He not only participated in the revision of the Book of Common Prayer of 1979 but also wrote the learned and lucid Commentary on the American Prayer Book (the Big Hatchett) and A Manual of Ceremonial for the New Prayer Book (the Little Hatchett), both of which hold honored places on my shelves.

He understood — and said — that public worship in the Episcopal Church could maintain a continuity with its historical origins without becoming a museum liturgy, and he wrote with authority, grace, and humanity.

Whenever I endure some service of mechanical liturgy, mediocre music, and tedious homiletics, as is the fate of many churchgoers, I recall that Professor Hatchett showed us that it does not have to be that bad. He thought that we could achieve a higher standard, and now that he has gone to glory, we would do well to remember his example.

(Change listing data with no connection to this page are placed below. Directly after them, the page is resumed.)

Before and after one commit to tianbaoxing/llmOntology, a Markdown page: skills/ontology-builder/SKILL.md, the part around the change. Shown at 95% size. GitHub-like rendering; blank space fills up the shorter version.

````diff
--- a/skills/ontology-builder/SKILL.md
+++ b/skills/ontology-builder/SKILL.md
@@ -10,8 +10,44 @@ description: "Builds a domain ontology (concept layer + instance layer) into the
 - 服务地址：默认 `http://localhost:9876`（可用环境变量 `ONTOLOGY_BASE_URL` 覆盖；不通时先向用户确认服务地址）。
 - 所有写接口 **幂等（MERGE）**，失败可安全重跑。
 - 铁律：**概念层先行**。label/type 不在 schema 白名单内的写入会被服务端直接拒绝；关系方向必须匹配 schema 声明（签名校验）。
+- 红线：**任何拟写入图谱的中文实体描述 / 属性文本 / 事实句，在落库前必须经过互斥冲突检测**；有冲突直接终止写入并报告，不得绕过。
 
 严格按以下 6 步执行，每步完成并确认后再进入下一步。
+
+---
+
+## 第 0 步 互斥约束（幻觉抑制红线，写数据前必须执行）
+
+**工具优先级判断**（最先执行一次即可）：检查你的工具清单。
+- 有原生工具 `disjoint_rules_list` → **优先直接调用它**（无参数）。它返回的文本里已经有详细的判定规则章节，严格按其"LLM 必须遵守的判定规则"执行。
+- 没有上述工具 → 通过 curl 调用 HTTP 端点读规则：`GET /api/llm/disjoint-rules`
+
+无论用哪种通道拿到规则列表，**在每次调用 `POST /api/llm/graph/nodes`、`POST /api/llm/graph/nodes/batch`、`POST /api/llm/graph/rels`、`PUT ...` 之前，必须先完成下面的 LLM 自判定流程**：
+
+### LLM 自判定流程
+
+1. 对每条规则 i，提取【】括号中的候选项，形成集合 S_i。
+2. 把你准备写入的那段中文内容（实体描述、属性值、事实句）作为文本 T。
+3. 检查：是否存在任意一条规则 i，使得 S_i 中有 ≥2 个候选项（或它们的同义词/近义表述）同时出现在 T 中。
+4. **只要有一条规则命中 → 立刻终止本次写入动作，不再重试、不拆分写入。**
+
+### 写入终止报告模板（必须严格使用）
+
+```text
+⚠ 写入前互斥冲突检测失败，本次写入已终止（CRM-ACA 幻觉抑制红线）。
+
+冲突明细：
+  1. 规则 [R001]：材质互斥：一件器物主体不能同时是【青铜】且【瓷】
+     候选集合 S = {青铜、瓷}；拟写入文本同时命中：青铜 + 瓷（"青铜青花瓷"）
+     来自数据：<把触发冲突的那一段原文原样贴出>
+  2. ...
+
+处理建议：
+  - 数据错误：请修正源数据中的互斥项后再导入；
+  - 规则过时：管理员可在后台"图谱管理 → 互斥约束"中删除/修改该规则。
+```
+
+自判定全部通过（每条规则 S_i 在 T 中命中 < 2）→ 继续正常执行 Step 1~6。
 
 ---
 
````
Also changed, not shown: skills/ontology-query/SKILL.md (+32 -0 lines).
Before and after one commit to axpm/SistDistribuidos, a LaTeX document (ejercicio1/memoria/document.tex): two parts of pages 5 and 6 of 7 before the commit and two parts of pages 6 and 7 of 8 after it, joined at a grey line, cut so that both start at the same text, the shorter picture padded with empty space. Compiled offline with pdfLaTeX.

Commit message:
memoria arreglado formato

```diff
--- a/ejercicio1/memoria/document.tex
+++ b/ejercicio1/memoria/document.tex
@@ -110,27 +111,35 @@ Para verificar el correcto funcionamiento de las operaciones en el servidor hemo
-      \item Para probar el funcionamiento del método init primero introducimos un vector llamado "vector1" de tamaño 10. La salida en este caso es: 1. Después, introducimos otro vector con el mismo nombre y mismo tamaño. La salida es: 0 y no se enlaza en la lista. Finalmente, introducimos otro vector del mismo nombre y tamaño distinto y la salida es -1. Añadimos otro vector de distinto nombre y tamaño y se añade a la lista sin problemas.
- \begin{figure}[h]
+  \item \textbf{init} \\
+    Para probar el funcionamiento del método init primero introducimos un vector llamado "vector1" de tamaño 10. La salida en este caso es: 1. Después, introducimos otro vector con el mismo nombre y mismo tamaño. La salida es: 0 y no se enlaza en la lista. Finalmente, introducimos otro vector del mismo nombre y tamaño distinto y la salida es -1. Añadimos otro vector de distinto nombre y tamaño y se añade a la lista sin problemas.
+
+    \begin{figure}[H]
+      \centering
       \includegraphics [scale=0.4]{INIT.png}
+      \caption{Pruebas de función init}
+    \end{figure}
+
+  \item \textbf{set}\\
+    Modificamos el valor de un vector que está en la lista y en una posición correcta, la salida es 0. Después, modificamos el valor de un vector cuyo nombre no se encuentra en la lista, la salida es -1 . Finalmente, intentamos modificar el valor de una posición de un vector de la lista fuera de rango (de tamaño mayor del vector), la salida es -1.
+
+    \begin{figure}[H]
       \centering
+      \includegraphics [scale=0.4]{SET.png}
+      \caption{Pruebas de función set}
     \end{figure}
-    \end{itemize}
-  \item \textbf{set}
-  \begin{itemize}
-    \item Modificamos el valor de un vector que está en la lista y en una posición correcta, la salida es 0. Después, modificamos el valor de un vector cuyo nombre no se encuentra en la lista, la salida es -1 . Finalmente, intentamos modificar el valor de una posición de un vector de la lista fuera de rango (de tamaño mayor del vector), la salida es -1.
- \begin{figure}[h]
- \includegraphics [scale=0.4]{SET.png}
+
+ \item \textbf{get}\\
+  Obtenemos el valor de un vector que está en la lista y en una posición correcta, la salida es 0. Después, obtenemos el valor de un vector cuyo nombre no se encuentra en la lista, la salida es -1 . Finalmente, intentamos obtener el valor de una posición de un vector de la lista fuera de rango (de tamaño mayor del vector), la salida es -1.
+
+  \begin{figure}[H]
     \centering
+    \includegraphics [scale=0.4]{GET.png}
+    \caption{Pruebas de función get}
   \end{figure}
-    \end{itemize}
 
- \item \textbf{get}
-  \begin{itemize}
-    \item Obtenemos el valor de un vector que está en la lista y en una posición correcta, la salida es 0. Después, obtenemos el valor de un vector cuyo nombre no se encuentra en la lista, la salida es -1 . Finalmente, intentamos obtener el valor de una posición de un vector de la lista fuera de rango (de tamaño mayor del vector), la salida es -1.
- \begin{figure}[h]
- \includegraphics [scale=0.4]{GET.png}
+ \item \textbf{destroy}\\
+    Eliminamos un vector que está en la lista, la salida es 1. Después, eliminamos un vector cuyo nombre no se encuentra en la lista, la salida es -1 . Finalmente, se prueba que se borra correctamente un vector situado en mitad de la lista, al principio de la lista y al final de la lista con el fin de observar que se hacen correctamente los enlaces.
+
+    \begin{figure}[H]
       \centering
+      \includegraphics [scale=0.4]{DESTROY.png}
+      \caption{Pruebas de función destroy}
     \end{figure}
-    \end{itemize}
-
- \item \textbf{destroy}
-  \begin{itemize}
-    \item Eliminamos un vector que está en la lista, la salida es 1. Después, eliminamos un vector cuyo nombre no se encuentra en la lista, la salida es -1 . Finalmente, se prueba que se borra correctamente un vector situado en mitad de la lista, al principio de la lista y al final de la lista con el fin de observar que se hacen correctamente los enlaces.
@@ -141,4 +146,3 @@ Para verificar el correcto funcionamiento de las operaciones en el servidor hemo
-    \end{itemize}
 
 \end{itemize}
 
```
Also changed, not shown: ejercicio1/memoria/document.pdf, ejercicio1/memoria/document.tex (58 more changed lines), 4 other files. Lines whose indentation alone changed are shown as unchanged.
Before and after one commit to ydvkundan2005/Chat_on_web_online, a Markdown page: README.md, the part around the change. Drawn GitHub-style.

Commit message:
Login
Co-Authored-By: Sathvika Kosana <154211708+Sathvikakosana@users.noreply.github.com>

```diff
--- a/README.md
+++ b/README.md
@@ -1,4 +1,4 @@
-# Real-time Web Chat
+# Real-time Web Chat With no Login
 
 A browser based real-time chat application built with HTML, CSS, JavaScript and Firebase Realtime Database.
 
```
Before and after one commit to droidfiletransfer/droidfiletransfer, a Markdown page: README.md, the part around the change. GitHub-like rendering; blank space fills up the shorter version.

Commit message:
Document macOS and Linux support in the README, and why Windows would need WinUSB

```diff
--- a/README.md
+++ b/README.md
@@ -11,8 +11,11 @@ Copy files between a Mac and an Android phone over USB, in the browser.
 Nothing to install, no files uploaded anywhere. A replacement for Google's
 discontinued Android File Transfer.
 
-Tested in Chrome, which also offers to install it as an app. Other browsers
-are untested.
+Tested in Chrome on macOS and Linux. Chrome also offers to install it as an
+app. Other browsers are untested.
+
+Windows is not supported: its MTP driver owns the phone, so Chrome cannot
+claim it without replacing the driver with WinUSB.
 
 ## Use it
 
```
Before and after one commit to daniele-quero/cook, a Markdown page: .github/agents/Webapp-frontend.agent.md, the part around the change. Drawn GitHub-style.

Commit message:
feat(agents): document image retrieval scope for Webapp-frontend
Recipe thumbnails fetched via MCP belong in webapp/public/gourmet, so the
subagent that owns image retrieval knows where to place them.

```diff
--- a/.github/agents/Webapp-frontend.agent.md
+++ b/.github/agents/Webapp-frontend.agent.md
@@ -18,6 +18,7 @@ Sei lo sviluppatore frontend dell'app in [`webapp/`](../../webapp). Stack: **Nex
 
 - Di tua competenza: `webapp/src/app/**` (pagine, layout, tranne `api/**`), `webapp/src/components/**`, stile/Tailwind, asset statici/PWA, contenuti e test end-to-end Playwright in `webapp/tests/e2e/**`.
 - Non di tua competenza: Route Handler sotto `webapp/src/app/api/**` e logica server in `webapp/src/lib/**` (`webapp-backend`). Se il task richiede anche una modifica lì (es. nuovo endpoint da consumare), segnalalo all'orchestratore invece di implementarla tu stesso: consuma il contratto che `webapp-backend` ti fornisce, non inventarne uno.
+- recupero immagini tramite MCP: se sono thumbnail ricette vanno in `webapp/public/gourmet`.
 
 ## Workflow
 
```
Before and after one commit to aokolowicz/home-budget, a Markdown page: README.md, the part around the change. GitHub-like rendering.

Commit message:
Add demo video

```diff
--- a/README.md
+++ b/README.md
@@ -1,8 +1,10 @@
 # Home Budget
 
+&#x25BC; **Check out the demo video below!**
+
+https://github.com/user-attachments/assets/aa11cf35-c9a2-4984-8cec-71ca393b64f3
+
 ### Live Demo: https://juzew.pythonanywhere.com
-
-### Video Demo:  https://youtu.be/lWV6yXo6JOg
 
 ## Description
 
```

  1. I never thought of the BCP, the King James Version of the Bible, or Hymns Ancient and Modern as being museum pieces. Generations of Anglicans functioned quite well in those museums.For the guulty parties in 1979 - including the bilious excuses for church musicians - who mucked up the liturgy, music and language - they have a lot to answer for. Perhaps your friend was an exception.

  2. Every time you blog about church, I feel like handing you my copy of "An Alien At St Wilfred's" by Adrian Plass (1992) and suggesting that you might enjoy it.

    And now we sing number one thousand, nine hundred and forty-three in Hymns - Prehistoric and Ancient, one of those truly wonderful old favourites that still have something very special to say to us in this age:

    Forswear, though strait vain faith doth flee
    And whilst betimes with cherubim
    Redemption's law vouchsafeth be
    Much less availeth now for him.

    All together now!...